I'm usually not paranoid when it comes to germs, but I can't stop washing my hands. An oily patina seems to cover every surface; everything feels compromised. I use a Burger King napkin to cover the remote as I operate it.

6:45 pm: A middle-aged white guy wearing the costume of someone trying to look incognito practically sprints up the stairs, hands in his pockets, upon seeing me see him. I'm eating Burger King, alone, with the window open. A housekeeper notices my presence; taken aback, he awkwardly waves. I reciprocate.

7:00 pm: A sketchy-looking guy wearing track pants and a Bluetooth earpiece approaches carrying a laptop. This can't be good, I think. He runs upstairs and speaks in hushed tones to a man I can only see the sneakers of.

The housekeeper from earlier gesticulates at me from the room across the way. He comes outside and continues to gesticulate. He shakes his head, wags his finger, and aggressively says something I cannot hear. He looks upset. I get the impression that he's trying to tell me to close my curtains. I do so. Fuck this. I turn the fan on for white noise. I'm scared. I feel as white as the noise. Insufferably white. The curtains stay closed.

7:30 pm: I hear children, possibly the girls from earlier, yammer outside. Someone in the distance screams "Fuck!" and slams a door. I put an ear up to my door, terrified.

7:35 pm: The children are screaming now. Endlessly screaming. Bedsprings creak above me. Another police siren goes off in the distance. The curtains stay closed.
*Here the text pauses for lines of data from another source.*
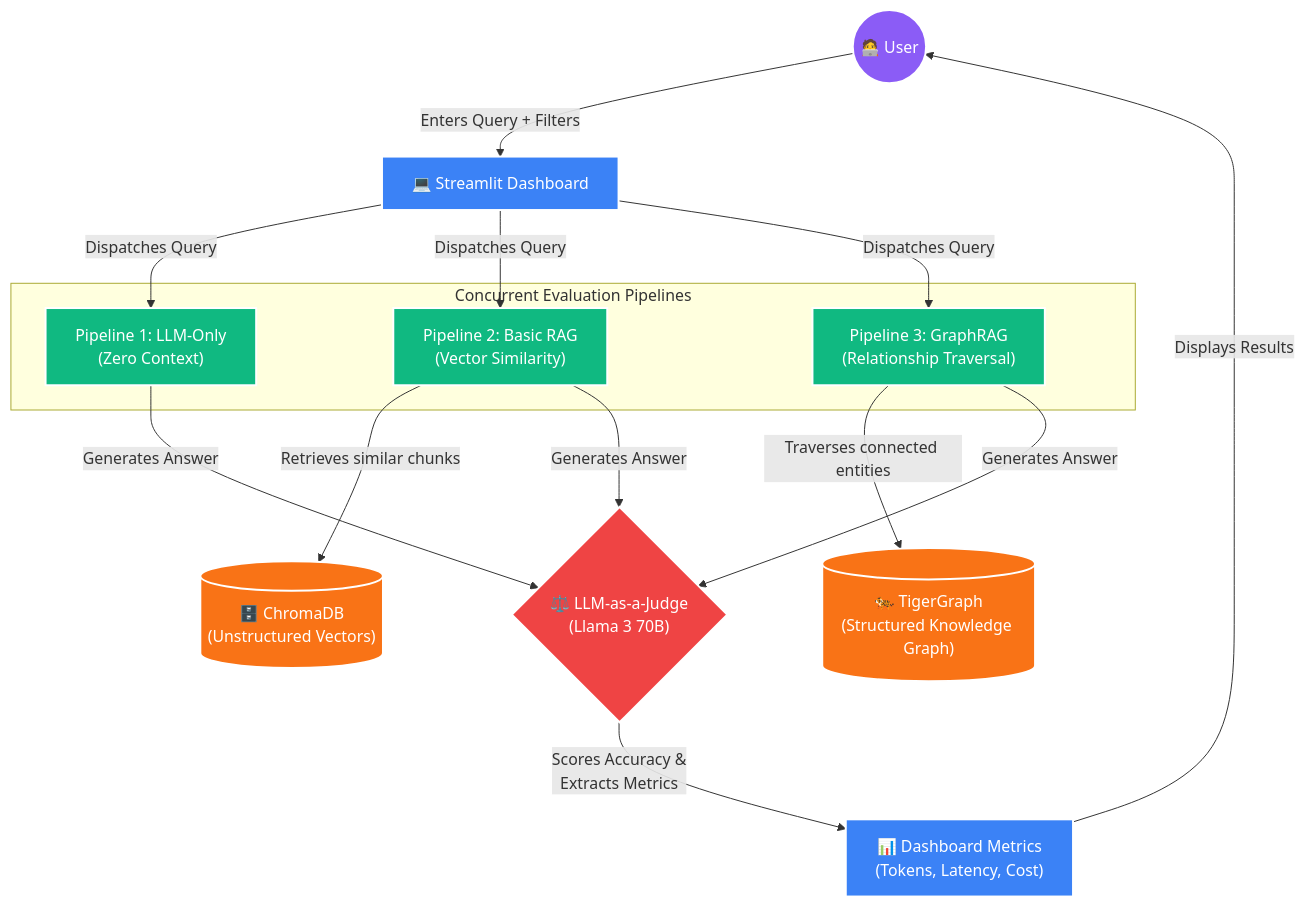
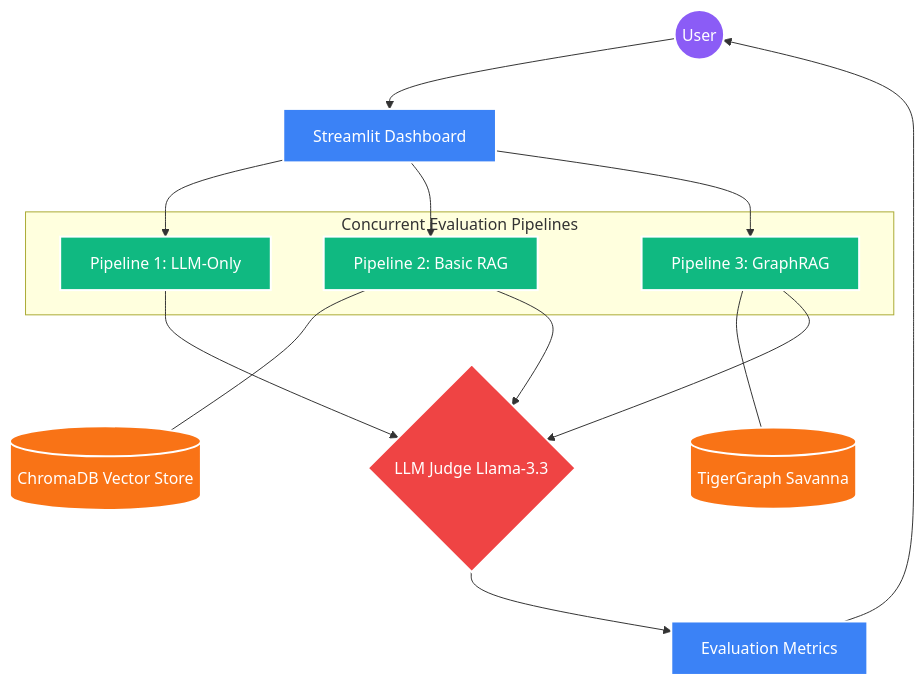
Before and after one commit to rzil-1/TG-GraphRAG-Hackathon: the diagram in README.md, drawn with Mermaid.

Commit message:
Fix Mermaid diagram syntax for GitHub compatibility

````diff
--- a/README.md
+++ b/README.md
@@ -16,45 +16,41 @@
 ```mermaid
 graph TD
     %% Styling
     classDef user fill:#8b5cf6,stroke:#fff,stroke-width:2px,color:#fff;
     classDef ui fill:#3b82f6,stroke:#fff,stroke-width:2px,color:#fff;
     classDef db fill:#f97316,stroke:#fff,stroke-width:2px,color:#fff;
     classDef llm fill:#10b981,stroke:#fff,stroke-width:2px,color:#fff;
     classDef eval fill:#ef4444,stroke:#fff,stroke-width:2px,color:#fff;
 
     %% Nodes
-    User(("🧑‍💻 User")):::user
-    UI["💻 Streamlit Dashboard"]:::ui
+    User(("User")):::user
+    UI["Streamlit Dashboard"]:::ui
     
-    %% Pipelines
     subgraph "Concurrent Evaluation Pipelines"
-        P1["Pipeline 1: LLM-Only<br>(Zero Context)"]:::llm
-        P2["Pipeline 2: Basic RAG<br>(Vector Similarity)"]:::llm
-        P3["Pipeline 3: GraphRAG<br>(Relationship Traversal)"]:::llm
+        P1["Pipeline 1: LLM-Only"]:::llm
+        P2["Pipeline 2: Basic RAG"]:::llm
+        P3["Pipeline 3: GraphRAG"]:::llm
     end
 
-    %% Databases
-    Chroma[("🗄️ ChromaDB<br>(Unstructured Vectors)")]:::db
-    Tiger[("🐅 TigerGraph<br>(Structured Knowledge Graph)")]:::db
+    Chroma[("ChromaDB Vector Store")]:::db
+    Tiger[("TigerGraph Savanna")]:::db
     
-    %% Output & Judge
-    Judge{"⚖️ LLM-as-a-Judge<br>(Llama 3 70B)"}:::eval
-    Metrics["📊 Dashboard Metrics<br>(Tokens, Latency, Cost)"]:::ui
+    Judge{"LLM Judge Llama-3.3"}:::eval
+    Metrics["Evaluation Metrics"]:::ui
 
     %% Connections
-    User -- "Enters Query + Filters" --> UI
+    User --> UI
+    UI --> P1
+    UI --> P2
+    UI --> P3
     
-    UI -- "Dispatches Query" --> P1
-    UI -- "Dispatches Query" --> P2
-    UI -- "Dispatches Query" --> P3
+    P2 --- Chroma
+    P3 --- Tiger
     
-    P2 -- "Retrieves similar chunks" --> Chroma
-    P3 -- "Traverses connected entities" --> Tiger
+    P1 --> Judge
+    P2 --> Judge
+    P3 --> Judge
     
-    P1 -- "Generates Answer" --> Judge
-    P2 -- "Generates Answer" --> Judge
-    P3 -- "Generates Answer" --> Judge
-    
-    Judge -- "Scores Accuracy &<br>Extracts Metrics" --> Metrics
-    Metrics -- "Displays Results" --> User
+    Judge --> Metrics
+    Metrics --> User
 ```
````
7:45 pm: The children are still screaming—an adult is screaming now as well. At them. "Get your ass up here, motherfucker!" she roars. I hear slaps, presumably the paddling of an ass or two. I wish I were in a position to do something about it.

8:15 pm: In the hopes of feeling less filthy, I decide to take a shower. The genital-height showerhead sprays, as to be expected, directly on my genitals. It is unmovable. It is uncomfortable. In the end, I feel no less filthy. Terrified of the carpeting, I put my shoes on before I leave the bathroom. I am wearing a bath towel and shoes.

8:30 pm: I open the curtains and briefly look outside. The parking lot is full, but there are no humans within eyeshot. I turn the television on; a man with a butterfly tattoo is getting his dick sucked. I turn it off. This is the sort of room where people sit and wait for something to happen, which makes me think (and fear) that something is about to happen.

12:00 am: Nothing happened.

—Megan Koester
· Hotels Week 2014 [Curbed LA]